There are some very good combat moments fortunately, but the character interaction is strained to say the least. The script, by Henry Gilroy, Steven Melching, and Scott Murphy, is very weak. Ahsoka is entirely too sassy for her own good, coming off as more obnoxious than spunky. Her chemistry with Anakin is incredibly forced, and the journey from two people that don’t like one another to friendly-ish seems rushed. The Battle Droids are back to being goofy and dumb. The one-liners and attempted jokes land with a Hutt-like splat. The lack of John Williams’ familiar score hurts more than I would have expected when it comes to underscoring the dramatic moments and heightening the tension in the action scenes. It comes off flat.
Perhaps I’m getting too old for Star Wars. Or maybe Star Wars is getting too young for me. While the initial trilogy started to run out of steam towards the end, and the new trilogy picked up steam towards the end, The Clone Wars is pretty much without steam from the very beginning. It has its moments, and will probably be much better in smaller TV-sized doses, but as a big screen event the struggle to get Stinky the Hutt is a let-down.
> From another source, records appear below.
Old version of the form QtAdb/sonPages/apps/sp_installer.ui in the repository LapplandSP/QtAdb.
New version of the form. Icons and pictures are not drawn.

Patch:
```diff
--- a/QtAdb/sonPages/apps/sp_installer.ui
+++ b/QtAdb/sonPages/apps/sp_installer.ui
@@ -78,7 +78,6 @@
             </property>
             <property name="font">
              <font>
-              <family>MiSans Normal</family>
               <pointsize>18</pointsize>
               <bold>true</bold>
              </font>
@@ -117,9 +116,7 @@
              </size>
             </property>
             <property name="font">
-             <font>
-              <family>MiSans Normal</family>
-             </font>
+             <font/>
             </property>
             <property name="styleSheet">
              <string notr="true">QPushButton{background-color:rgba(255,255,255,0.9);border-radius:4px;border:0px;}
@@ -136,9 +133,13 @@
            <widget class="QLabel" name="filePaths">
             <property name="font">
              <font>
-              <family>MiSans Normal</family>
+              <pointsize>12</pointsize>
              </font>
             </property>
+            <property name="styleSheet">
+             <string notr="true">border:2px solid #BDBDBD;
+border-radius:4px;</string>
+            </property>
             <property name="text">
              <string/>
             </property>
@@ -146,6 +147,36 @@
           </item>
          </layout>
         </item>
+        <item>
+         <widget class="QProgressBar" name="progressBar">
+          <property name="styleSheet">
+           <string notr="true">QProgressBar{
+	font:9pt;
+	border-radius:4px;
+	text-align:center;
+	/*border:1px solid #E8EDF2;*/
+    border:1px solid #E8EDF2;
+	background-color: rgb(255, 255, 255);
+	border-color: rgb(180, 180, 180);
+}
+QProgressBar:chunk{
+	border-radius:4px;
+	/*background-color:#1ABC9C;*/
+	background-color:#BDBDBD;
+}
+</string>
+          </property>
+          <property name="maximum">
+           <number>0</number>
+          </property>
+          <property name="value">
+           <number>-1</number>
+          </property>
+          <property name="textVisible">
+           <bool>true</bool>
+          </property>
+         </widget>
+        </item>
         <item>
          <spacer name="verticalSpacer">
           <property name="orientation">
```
Either I expected too much from the first CGI Star Wars animated film, or this beverage never had any fizz.